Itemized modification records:
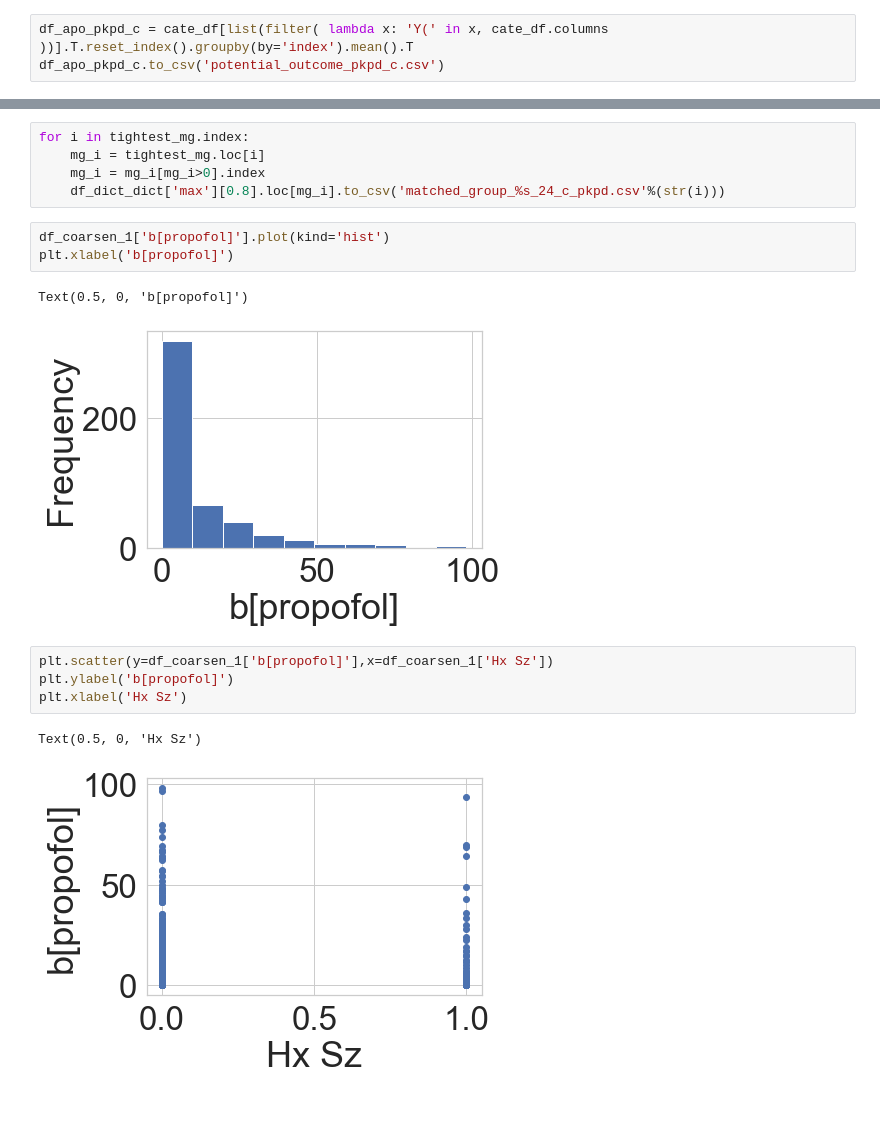
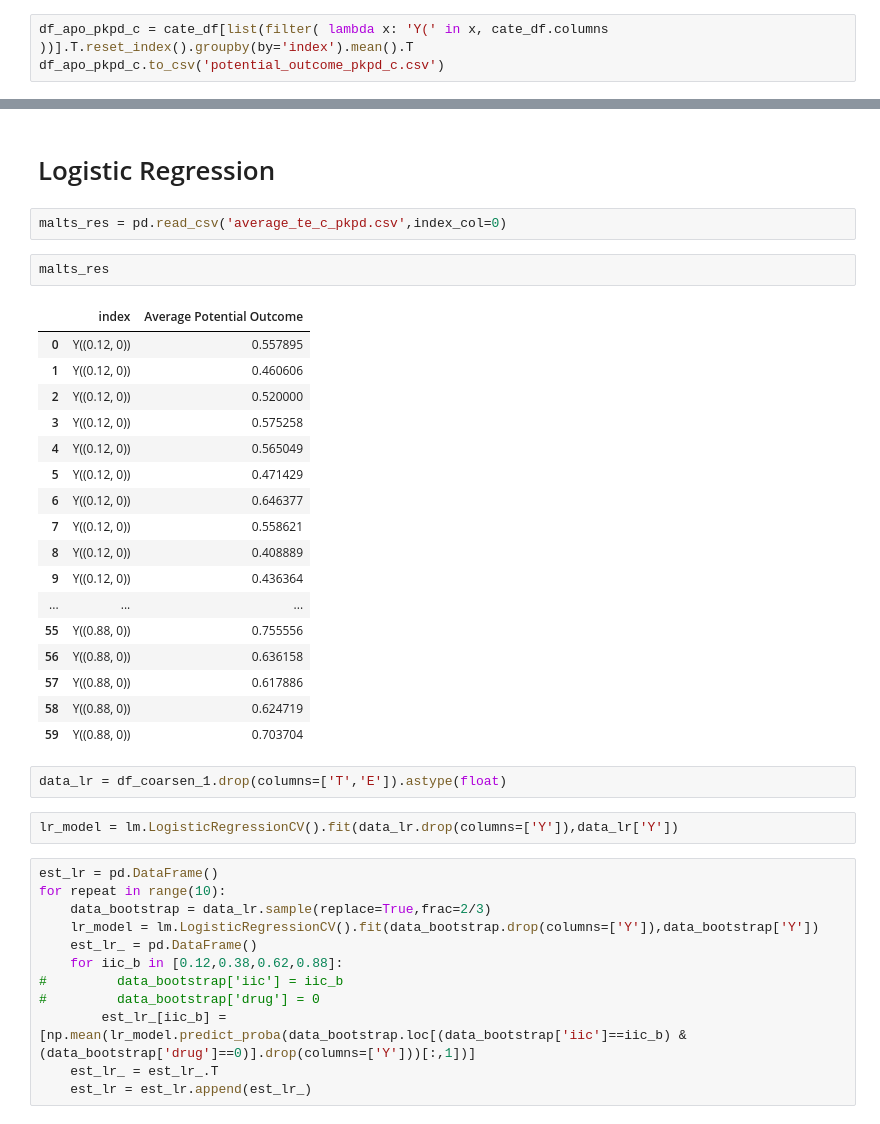
Before and after one commit to Hockey86/iic_causal_inference, a Jupyter notebook: aim2/max_iic.ipynb, the cells around one changed output, grey strips where cells are left out. Drawn from its saved outputs; the diff is of its cells as text.

```diff
--- a/aim2/max_iic.ipynb
+++ b/aim2/max_iic.ipynb
@@ -792,18 +558,40 @@ tightest_mg = (m_dict_dict['max'][0.8].MG_matrix.loc[tightest_matched_units]>24)
-# %%
-for i in tightest_mg.index:
-    mg_i = tightest_mg.loc[i]
-    mg_i = mg_i[mg_i>0].index
-    df_dict_dict['max'][0.8].loc[mg_i].to_csv('matched_group_%s_24_c_pkpd.csv'%(str(i)))
-# %%
-df_coarsen_1['b[propofol]'].plot(kind='hist')
-plt.xlabel('b[propofol]')
-# %% [output]
-Text(0.5, 0, 'b[propofol]')
-[figure, removed]
-# %%
-plt.scatter(y=df_coarsen_1['b[propofol]'],x=df_coarsen_1['Hx Sz'])
-plt.ylabel('b[propofol]')
-plt.xlabel('Hx Sz')
-# %% [output]
-Text(0.5, 0, 'Hx Sz')
-[figure, removed]
+# %% [markdown]
+# Logistic Regression
+# %%
+malts_res = pd.read_csv('average_te_c_pkpd.csv',index_col=0)
+# %%
+malts_res
+# %% [output]
+|  | index | Average Potential Outcome |
+| 0 | Y((0.12, 0)) | 0.557895 |
+| 1 | Y((0.12, 0)) | 0.460606 |
+| 2 | Y((0.12, 0)) | 0.520000 |
+| 3 | Y((0.12, 0)) | 0.575258 |
+| 4 | Y((0.12, 0)) | 0.565049 |
+| 5 | Y((0.12, 0)) | 0.471429 |
+| 6 | Y((0.12, 0)) | 0.646377 |
+| 7 | Y((0.12, 0)) | 0.558621 |
+| 8 | Y((0.12, 0)) | 0.408889 |
+| 9 | Y((0.12, 0)) | 0.436364 |
+| ... | ... | ... |
+| 55 | Y((0.88, 0)) | 0.755556 |
+| 56 | Y((0.88, 0)) | 0.636158 |
+| 57 | Y((0.88, 0)) | 0.617886 |
+| 58 | Y((0.88, 0)) | 0.624719 |
+| 59 | Y((0.88, 0)) | 0.703704 |
+# %%
+data_lr = df_coarsen_1.drop(columns=['T','E']).astype(float)
+# %%
+lr_model = lm.LogisticRegressionCV().fit(data_lr.drop(columns=['Y']),data_lr['Y'])
+# %%
+est_lr = pd.DataFrame()
+for repeat in range(10):
+    data_bootstrap = data_lr.sample(replace=True,frac=2/3)
+    lr_model = lm.LogisticRegressionCV().fit(data_bootstrap.drop(columns=['Y']),data_bootstrap['Y'])
+    est_lr_ = pd.DataFrame()
+    for iic_b in [0.12,0.38,0.62,0.88]:
+#         data_bootstrap['iic'] = iic_b
+#         data_bootstrap['drug'] = 0
+        est_lr_[iic_b] = [np.mean(lr_model.predict_proba(data_bootstrap.loc[(data_bootstrap['iic']==iic_b) & (data_bootstrap['drug']==0)].drop(columns=['Y']))[:,1])]
+    est_lr_ = est_lr_.T
+    est_lr = est_lr.append(est_lr_)
```
Also changed, not shown: parts of 40 cells of this notebook.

Problem to solve:
Pictures omitted, give the entries again exactly.

Solution for this problem:
Before and after one commit to Hockey86/iic_causal_inference, a Jupyter notebook: aim2/max_iic.ipynb, the cells around one changed output, grey strips where cells are left out. Drawn from its saved outputs; the diff is of its cells as text.

```diff
--- a/aim2/max_iic.ipynb
+++ b/aim2/max_iic.ipynb
@@ -792,18 +558,40 @@ tightest_mg = (m_dict_dict['max'][0.8].MG_matrix.loc[tightest_matched_units]>24)
-# %%
-for i in tightest_mg.index:
-    mg_i = tightest_mg.loc[i]
-    mg_i = mg_i[mg_i>0].index
-    df_dict_dict['max'][0.8].loc[mg_i].to_csv('matched_group_%s_24_c_pkpd.csv'%(str(i)))
-# %%
-df_coarsen_1['b[propofol]'].plot(kind='hist')
-plt.xlabel('b[propofol]')
-# %% [output]
-Text(0.5, 0, 'b[propofol]')
-[figure, removed]
-# %%
-plt.scatter(y=df_coarsen_1['b[propofol]'],x=df_coarsen_1['Hx Sz'])
-plt.ylabel('b[propofol]')
-plt.xlabel('Hx Sz')
-# %% [output]
-Text(0.5, 0, 'Hx Sz')
-[figure, removed]
+# %% [markdown]
+# Logistic Regression
+# %%
+malts_res = pd.read_csv('average_te_c_pkpd.csv',index_col=0)
+# %%
+malts_res
+# %% [output]
+|  | index | Average Potential Outcome |
+| 0 | Y((0.12, 0)) | 0.557895 |
+| 1 | Y((0.12, 0)) | 0.460606 |
+| 2 | Y((0.12, 0)) | 0.520000 |
+| 3 | Y((0.12, 0)) | 0.575258 |
+| 4 | Y((0.12, 0)) | 0.565049 |
+| 5 | Y((0.12, 0)) | 0.471429 |
+| 6 | Y((0.12, 0)) | 0.646377 |
+| 7 | Y((0.12, 0)) | 0.558621 |
+| 8 | Y((0.12, 0)) | 0.408889 |
+| 9 | Y((0.12, 0)) | 0.436364 |
+| ... | ... | ... |
+| 55 | Y((0.88, 0)) | 0.755556 |
+| 56 | Y((0.88, 0)) | 0.636158 |
+| 57 | Y((0.88, 0)) | 0.617886 |
+| 58 | Y((0.88, 0)) | 0.624719 |
+| 59 | Y((0.88, 0)) | 0.703704 |
+# %%
+data_lr = df_coarsen_1.drop(columns=['T','E']).astype(float)
+# %%
+lr_model = lm.LogisticRegressionCV().fit(data_lr.drop(columns=['Y']),data_lr['Y'])
+# %%
+est_lr = pd.DataFrame()
+for repeat in range(10):
+    data_bootstrap = data_lr.sample(replace=True,frac=2/3)
+    lr_model = lm.LogisticRegressionCV().fit(data_bootstrap.drop(columns=['Y']),data_bootstrap['Y'])
+    est_lr_ = pd.DataFrame()
+    for iic_b in [0.12,0.38,0.62,0.88]:
+#         data_bootstrap['iic'] = iic_b
+#         data_bootstrap['drug'] = 0
+        est_lr_[iic_b] = [np.mean(lr_model.predict_proba(data_bootstrap.loc[(data_bootstrap['iic']==iic_b) & (data_bootstrap['drug']==0)].drop(columns=['Y']))[:,1])]
+    est_lr_ = est_lr_.T
+    est_lr = est_lr.append(est_lr_)
```
Also changed, not shown: parts of 40 cells of this notebook.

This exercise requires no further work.